Monday, November 20, 2006

Caring for the Poor (12) - Women Deacons

Women can fulfil the ministry of the deacon. Deaconesses are referred to twice in the New Testament. Phoebe a deaconess of the Church of Cenchrea is mentioned by Paul in Romans 16:1. The women referred to in 1 Timothy 3:11 are almost certainly deaconesses.

The ministry of the deacon can be performed well by a married couple. The husband would work with men and his wife would work with the women. The deacon’s wife would concentrate on helping the wives to manage their homes wisely.

Widows can also exercise this ministry. They would have responsibility for caring for the other widows in the Church. Where a Church is under persecution this would be a very important ministry, as there will be many widows or women with husbands in prison or in heaven.

Women tend to function better than men in situations where personal care is needed. Female behaviour is orientated towards helping and caring for personal needs. This means that women often do the work of a deacon better than men. They should be released into this ministry.

Sunday, November 19, 2006

Caring for the Poor (11) - Qualifications of Deacons

The qualifications for the selection of deacons are listed in 1 Timothy 3:8-13. These are relevant to the nature of their work.
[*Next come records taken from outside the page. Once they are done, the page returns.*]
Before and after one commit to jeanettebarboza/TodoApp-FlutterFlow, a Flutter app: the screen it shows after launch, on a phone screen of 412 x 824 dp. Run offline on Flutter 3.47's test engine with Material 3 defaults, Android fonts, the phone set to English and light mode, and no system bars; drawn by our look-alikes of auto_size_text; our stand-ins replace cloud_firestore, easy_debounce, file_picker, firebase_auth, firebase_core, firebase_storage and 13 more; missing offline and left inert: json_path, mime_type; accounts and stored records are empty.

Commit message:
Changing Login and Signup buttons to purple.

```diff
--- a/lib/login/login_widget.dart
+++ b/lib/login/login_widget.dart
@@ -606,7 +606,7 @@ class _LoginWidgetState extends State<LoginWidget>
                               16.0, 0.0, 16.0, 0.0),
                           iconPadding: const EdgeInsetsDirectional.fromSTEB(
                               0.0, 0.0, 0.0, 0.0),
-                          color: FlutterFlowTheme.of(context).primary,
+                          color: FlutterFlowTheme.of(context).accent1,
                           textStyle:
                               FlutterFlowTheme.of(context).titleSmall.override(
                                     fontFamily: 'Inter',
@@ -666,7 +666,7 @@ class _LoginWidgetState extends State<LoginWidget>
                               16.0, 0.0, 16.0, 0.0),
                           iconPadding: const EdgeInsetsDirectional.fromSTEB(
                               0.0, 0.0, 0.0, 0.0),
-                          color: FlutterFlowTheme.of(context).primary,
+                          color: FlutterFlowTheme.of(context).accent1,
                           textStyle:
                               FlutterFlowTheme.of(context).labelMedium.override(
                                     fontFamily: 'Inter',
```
  1. A deacon must be a person who does not pursue dishonest gain. Because they are responsible for the money of the Church, deacons must be trustworthy. They must have proved that they can handle money wisely and responsibly.
  2. A deacon must be able to manage his household. If a man cannot manage his own household, then he will not be able to manage the finances of the Church. The elders should look at the way a person’s household is functioning for evidence that he has the ability to do the work of a deacon. However, there is another reason why household management is important. The deacon also has a teaching role. He does not just give money to the people who are poor. He also teaches them how to manage their households better, so that they can manage on their own in the future without help. A deacon could not do this unless he was skilled in managing his own household. This would mean that monetary help would always be given on a short-term basis.
  3. A deacon must also have a clear knowledge of the truths of the faith. This is because he also has an evangelistic ministry. The Christian gospel is always directed to the whole person. If a person is hungry, it is no use preaching the gospel to them, without feeding them. On the other hand, feeding a hungry person is no use without doing something about their spiritual needs. Deacons have a total ministry to the poor. As they distribute food and clothing, they will also preach the gospel. This is why they must have a good knowledge of the faith.
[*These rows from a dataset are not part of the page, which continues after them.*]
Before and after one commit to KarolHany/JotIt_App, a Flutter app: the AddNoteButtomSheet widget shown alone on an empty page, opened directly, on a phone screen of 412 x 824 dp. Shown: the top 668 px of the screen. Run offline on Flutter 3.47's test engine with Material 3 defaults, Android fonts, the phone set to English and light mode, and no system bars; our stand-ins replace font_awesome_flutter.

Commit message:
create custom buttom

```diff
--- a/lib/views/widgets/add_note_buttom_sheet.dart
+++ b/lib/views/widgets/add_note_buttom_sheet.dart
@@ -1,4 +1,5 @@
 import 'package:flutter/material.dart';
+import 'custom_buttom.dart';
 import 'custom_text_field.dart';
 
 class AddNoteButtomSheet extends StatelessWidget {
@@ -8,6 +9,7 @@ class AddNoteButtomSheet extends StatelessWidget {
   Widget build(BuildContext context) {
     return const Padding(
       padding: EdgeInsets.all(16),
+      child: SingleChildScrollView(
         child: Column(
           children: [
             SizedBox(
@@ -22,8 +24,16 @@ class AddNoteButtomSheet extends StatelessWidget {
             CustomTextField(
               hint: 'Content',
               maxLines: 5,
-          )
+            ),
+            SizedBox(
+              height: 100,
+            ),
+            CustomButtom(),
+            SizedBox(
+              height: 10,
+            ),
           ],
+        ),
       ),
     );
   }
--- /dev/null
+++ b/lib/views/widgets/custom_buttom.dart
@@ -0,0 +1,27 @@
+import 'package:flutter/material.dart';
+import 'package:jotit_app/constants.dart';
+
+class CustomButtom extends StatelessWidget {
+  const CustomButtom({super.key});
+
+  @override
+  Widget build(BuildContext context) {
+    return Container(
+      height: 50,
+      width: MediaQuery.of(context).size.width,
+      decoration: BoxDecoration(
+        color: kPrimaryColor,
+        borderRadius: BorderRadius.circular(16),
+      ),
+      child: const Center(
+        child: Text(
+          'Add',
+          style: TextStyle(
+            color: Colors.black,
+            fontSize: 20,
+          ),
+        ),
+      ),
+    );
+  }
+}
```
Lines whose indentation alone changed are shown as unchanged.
    Some evangelists will start their ministry as deacons. Philip and Stephen both began their service as a deacon and then went on to a successful ministry as an evangelist.
  4. People skills are more important than knowledge of finance and administration. The early Church chose deacons who were skilled in working with people.
  5. Deacons should be full of the Spirit (Acts 6:2-4). They will need the discernment and wisdom that only the Holy Spirit can give. They would have personal contact with those that they are helping, so they could quickly weed out those who were bludging. The money would go to those with genuine needs.
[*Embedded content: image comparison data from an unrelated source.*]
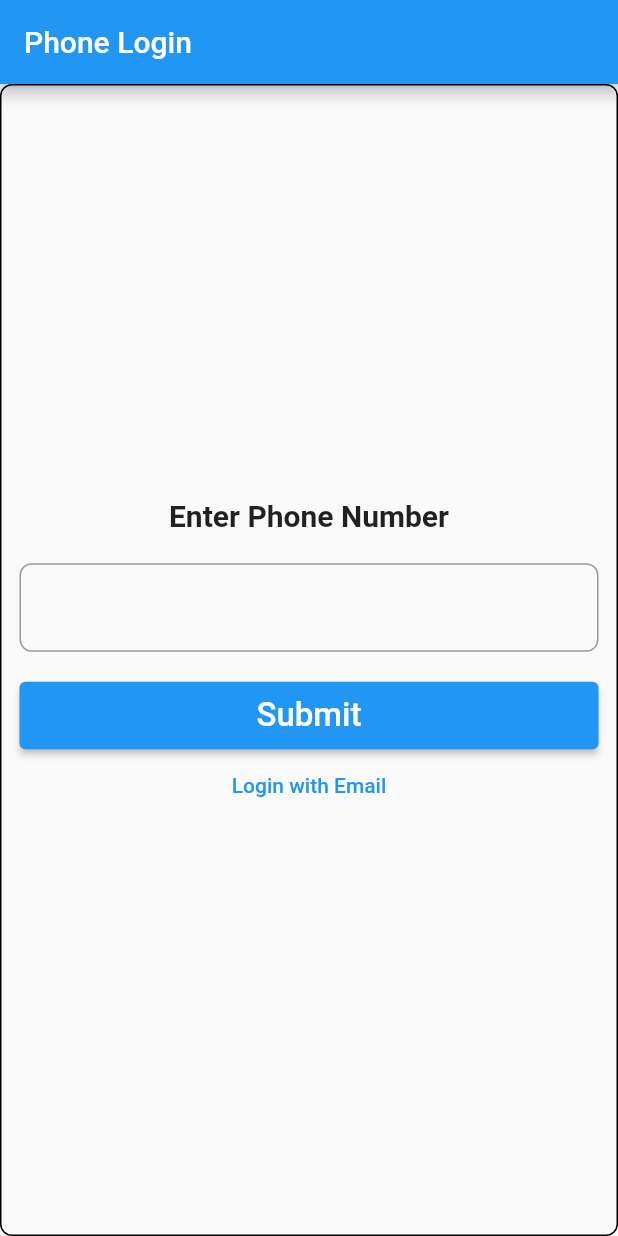
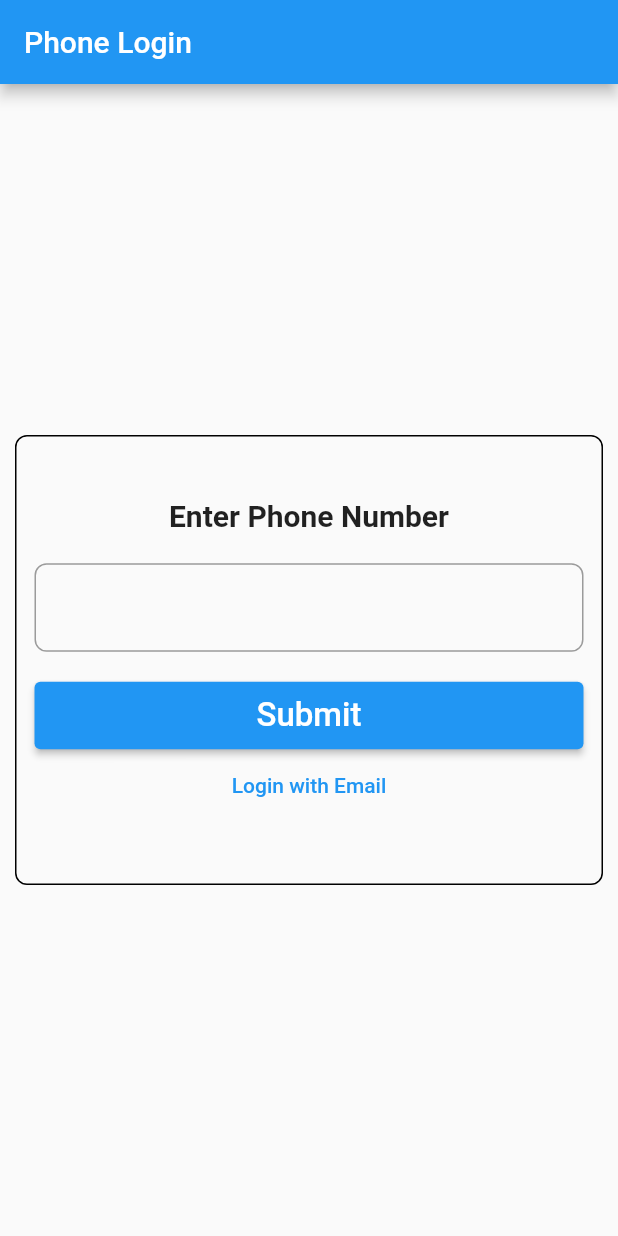
Before and after one commit to sahilrewaatechverge/firebase-flutter, a Flutter app: the screen it shows after launch, on a phone screen of 412 x 824 dp. Run offline on Flutter 3.47's test engine with Material 2 defaults, Android fonts, the phone set to English and light mode, and no system bars; our stand-ins replace bloc, equatable, firebase_auth, firebase_core, flutter_bloc, google_sign_in; accounts and stored records are empty.

Commit message:
add project struct

```diff
--- a/lib/bloc/authentication_bloc.dart
+++ b/lib/bloc/authentication_bloc.dart
@@ -1,4 +1,5 @@
 import 'package:bloc/bloc.dart';
+import 'package:firebase_auth/firebase_auth.dart';
 import '../repo/authrepository.dart';
 import 'authentication_event.dart';
 import 'authentication_state.dart';
@@ -21,13 +22,16 @@ class AuthenticationBloc extends Bloc<AuthenticationEvent, AuthenticationState>
     on<VerifyWithPhone>((event,emit) async {
       emit(Loading());
       try{
-        await authRepository.verifyWithPhone(phone: event.phone);
+        emit(Loading());
+        await authRepository.verifyWithPhone(verificationId: event.phone,smsCode: event.smsCode);
         emit(Authenticated());
       }catch (e){
         emit(AuthError(e.toString()));
         emit(UnAuthenticated());
       }
     });
+
+
 
     on<SingUpRequest>((event, emit) async {
       emit(Loading());
--- a/lib/bloc/authentication_event.dart
+++ b/lib/bloc/authentication_event.dart
@@ -1,4 +1,5 @@
 import 'package:equatable/equatable.dart';
+import 'package:flutter/material.dart';
 
 abstract class AuthenticationEvent extends Equatable {
   @override
@@ -14,8 +15,10 @@ class SingInRequest extends AuthenticationEvent {
 
 class VerifyWithPhone extends AuthenticationEvent {
   final String phone;
+  final String smsCode;
+  final BuildContext context;
 
-  VerifyWithPhone({required this.phone});
+  VerifyWithPhone({required this.phone, required this.smsCode, required this.context});
 }
 
 class SingUpRequest extends AuthenticationEvent {
@@ -24,6 +27,10 @@ class SingUpRequest extends AuthenticationEvent {
 
   SingUpRequest({required this.email, required this.password});
 }
+class AppStarted extends AuthenticationEvent {
+  @override
+  String toString() => 'AppStarted';
+}
 
 class GoogleSignInRequested extends AuthenticationEvent {}
 
--- a/lib/main.dart
+++ b/lib/main.dart
@@ -1,7 +1,7 @@
 import 'package:firebase_auth/firebase_auth.dart';
 import 'package:firebase_flutter/bloc/authentication_bloc.dart';
-import 'package:firebase_flutter/homepage.dart';
-import 'package:firebase_flutter/phonelogin.dart';
+import 'package:firebase_flutter/screens/home/homepage.dart';
+import 'package:firebase_flutter/screens/phonelogin/phonelogin.dart';
 import 'package:firebase_flutter/repo/authrepository.dart';
 import 'package:flutter/material.dart';
 import 'package:firebase_core/firebase_core.dart';
--- a/lib/phonelogin.dart
+++ /dev/null
@@ -1,111 +0,0 @@
-import 'package:firebase_flutter/bloc/authentication_bloc.dart';
-import 'package:firebase_flutter/bloc/authentication_event.dart';
-import 'package:firebase_flutter/bloc/authentication_state.dart';
-import 'package:firebase_flutter/signin.dart';
-import 'package:flutter/material.dart';
-import 'package:flutter_bloc/flutter_bloc.dart';
-import 'homepage.dart';
-
-class PhoneLogin extends StatefulWidget {
-  const PhoneLogin({Key? key}) : super(key: key);
-
-  @override
-  State<PhoneLogin> createState() => _PhoneLoginState();
-}
-
-class _PhoneLoginState extends State<PhoneLogin> {
-  final phoneController = TextEditingController();
-  final formKey = GlobalKey<FormState>();
-
-
-  @override
-  Widget build(BuildContext context) {
-    return Scaffold(
-      appBar: AppBar(title: const Text('Phone Login')),
-      body: SafeArea(
-        child: BlocConsumer<AuthenticationBloc, AuthenticationState>(
-            listener: (context, state) {
-          if (state is Authenticated) {
-            Navigator.of(context).pushReplacement(
-                MaterialPageRoute(builder: (context) => const HomePage()));
-          } else if (state is AuthError) {
-            ScaffoldMessenger.of(context)
-                .showSnackBar(SnackBar(content: Text(state.error)));
-          }
-        }, builder: (context, state) {
-          if (state is Loading) {
-            return const Center(
-              child: CircularProgressIndicator(),
-            );
-          } else if (state is UnAuthenticated) {
-            return Container(
-              padding: const EdgeInsets.all(12),
-              width: MediaQuery.of(context).size.width,
-              decoration: BoxDecoration(
-                borderRadius: BorderRadius.circular(8),
-                border: Border.all(color: Colors.black),
-                shape: BoxShape.rectangle,
-              ),
-              child: Form(
-                key: formKey,
-                child: Column(
-                  mainAxisAlignment: MainAxisAlignment.center,
-                  children: [
-                    const Text(
-                      "Enter Phone Number",
-                      style:
-                          TextStyle(fontSize: 20, fontWeight: FontWeight.w600),
-                    ),
-                    const SizedBox(
-                      height: 20,
-                    ),
-                    TextField(
-                      keyboardType: TextInputType.number,
-                      textAlign: TextAlign.center,
-                      controller: phoneController,
-                      decoration: InputDecoration(
-                        border: OutlineInputBorder(
-                          borderRadius: BorderRadius.circular(8),
-                        ),
-                      ),
-                    ),
-                    const SizedBox(
-                      height: 20,
-                    ),
-                    SizedBox(
-                      height: 45,
-                      width: MediaQuery.of(context).size.width,
-                      child: ElevatedButton(
-                        onPressed: () {
-                          authWithPhone(context);
-                        },
-                        child: const Text(
-                          "Submit",
-                          style: TextStyle(fontSize: 22),
-                        ),
-                      ),
-                    ),
-                    TextButton(
-                        onPressed: () {
-                          Navigator.of(context).push(MaterialPageRoute(
-                              builder: (context) => const SignInPage()));
-                        },
-                        child: const Text("Login with Email"))
-                  ],
-                ),
-              ),
-            );
-          }
-          return Container();
-        }),
-      ),
-    );
-  }
-
-  void authWithPhone(context) {
-    if (formKey.currentState!.validate()) {
-      BlocProvider.of<AuthenticationBloc>(context)
-          .add(VerifyWithPhone(phone: phoneController.text));
-    }
-  }
-}
--- a/lib/signin.dart
+++ b/lib/screens/login/signin.dart
@@ -1,11 +1,11 @@
 import 'package:firebase_flutter/bloc/authentication_bloc.dart';
-import 'package:firebase_flutter/signup.dart';
+import 'package:firebase_flutter/screens/signup/signup.dart';
 import 'package:flutter/material.dart';
 import 'package:flutter_bloc/flutter_bloc.dart';
 import 'package:firebase_flutter/bloc/authentication_event.dart';
 
-import 'bloc/authentication_state.dart';
-import 'homepage.dart';
+import '../../bloc/authentication_state.dart';
+import '../home/homepage.dart';
 
 class SignInPage extends StatefulWidget {
   const SignInPage({Key? key}) : super(key: key);
--- /dev/null
+++ b/lib/screens/phonelogin/phonelogin.dart
@@ -0,0 +1,105 @@
+import 'package:firebase_flutter/bloc/authentication_bloc.dart';
+import 'package:firebase_flutter/bloc/authentication_state.dart';
+import 'package:firebase_flutter/screens/phonelogin/otppage.dart';
+import 'package:firebase_flutter/screens/login/signin.dart';
+import 'package:flutter/material.dart';
+import 'package:flutter_bloc/flutter_bloc.dart';
+
+class PhoneLogin extends StatefulWidget {
+  const PhoneLogin({Key? key}) : super(key: key);
+
+  @override
+  State<PhoneLogin> createState() => _PhoneLoginState();
+}
+
+class _PhoneLoginState extends State<PhoneLogin> {
+  final phoneController = TextEditingController();
+  final formKey = GlobalKey<FormState>();
+
+  @override
+  Widget build(BuildContext context) {
+    return Scaffold(
+      appBar: AppBar(title: const Text('Phone Login')),
+      body: SafeArea(
+        child: BlocConsumer<AuthenticationBloc, AuthenticationState>(
+            listener: (context, state) {
+          if (state is AuthError) {
+            ScaffoldMessenger.of(context)
+                .showSnackBar(SnackBar(content: Text(state.error)));
+          }
+        }, builder: (context, state) {
+          if (state is Loading) {
+            return const Center(
+              child: CircularProgressIndicator(),
+            );
+          } else if (state is UnAuthenticated) {
+            return Center(
+              child: Container(
+                margin: const  EdgeInsets.all(10),
+                height: 300,
+                padding: const EdgeInsets.all(12),
+                width: MediaQuery.of(context).size.width,
+                decoration: BoxDecoration(
+                  borderRadius: BorderRadius.circular(8),
+                  border: Border.all(color: Colors.black),
+                  shape: BoxShape.rectangle,
+                ),
+                child: Form(
+                  key: formKey,
+                  child: Column(
+                    mainAxisAlignment: MainAxisAlignment.center,
+                    children: [
+                      const Text(
+                        "Enter Phone Number",
+                        style: TextStyle(
+                            fontSize: 20, fontWeight: FontWeight.w600),
+                      ),
+                      const SizedBox(
+                        height: 20,
+                      ),
+                      TextField(
+                        keyboardType: TextInputType.number,
+                        textAlign: TextAlign.center,
+                        controller: phoneController,
+                        decoration: InputDecoration(
+                          border: OutlineInputBorder(
+                            borderRadius: BorderRadius.circular(8),
+                          ),
+                        ),
+                      ),
+                      const SizedBox(
+                        height: 20,
+                      ),
+                      SizedBox(
+                        height: 45,
+                        width: MediaQuery.of(context).size.width,
+                        child: ElevatedButton(
+                          onPressed: () {
+                            Navigator.of(context).push(MaterialPageRoute(
+                                builder: (context) => OtpPage(phone: phoneController.text)));
+                          },
+                          child: const Text(
+                            "Submit",
+                            style: TextStyle(fontSize: 22),
+                          ),
+                        ),
+                      ),
+                      TextButton(
+                          onPressed: () {
+                            Navigator.of(context).push(MaterialPageRoute(
+                                builder: (context) => const SignInPage()));
+                          },
+                          child: const Text("Login with Email"))
+                    ],
+                  ),
+                ),
+              ),
+            );
+          }
+          return Container();
+        }),
+      ),
+    );
+  }
+
+}
```
Also changed, not shown: lib/bloc/authentication_state.dart (+10 -2 lines), lib/repo/authrepository.dart (+33 -86 lines), lib/screens/home/homepage.dart (renamed from lib/homepage.dart, +8 -5 lines), lib/screens/phonelogin/otppage.dart (added, +108 -0 lines), lib/screens/signup/signup.dart (renamed from lib/signup.dart, +5 -5 lines), 1 other file.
Saturday, November 18, 2006

Caring for the Poor (10) - First Deacons

The ministry of the deacon is the important for the care of the poor. In the New Testament, deacons were the social “welfare arm” of the Church. The record of the appointment of the first deacons is in Acts 6. Men like Barnabas, when called to a Christian ministry, had sold their property and "brought the money and laid it at the apostles feet". The twelve used this money to provide for those in need.

When the number of disciples had increased, some of the Grecian Jews complained because their widows were being overlooked in the daily distribution of food. So the Twelve gathered all the disciples together and said, "It would not be right for us to neglect the ministry of the word of God in order to wait on tables. Brothers, choose seven men from among you who are known to be full of the Spirit and of wisdom. We will turn this responsibility over to them and will give our attention to prayer and the ministry of the word (Acts 6:2-4).
This proposal pleased the whole group so they appointed seven men who were full of the Spirit. They presented these men to the apostles who laid hands on them. The result was that the word of God spread, and the number of disciples in Jerusalem increased rapidly.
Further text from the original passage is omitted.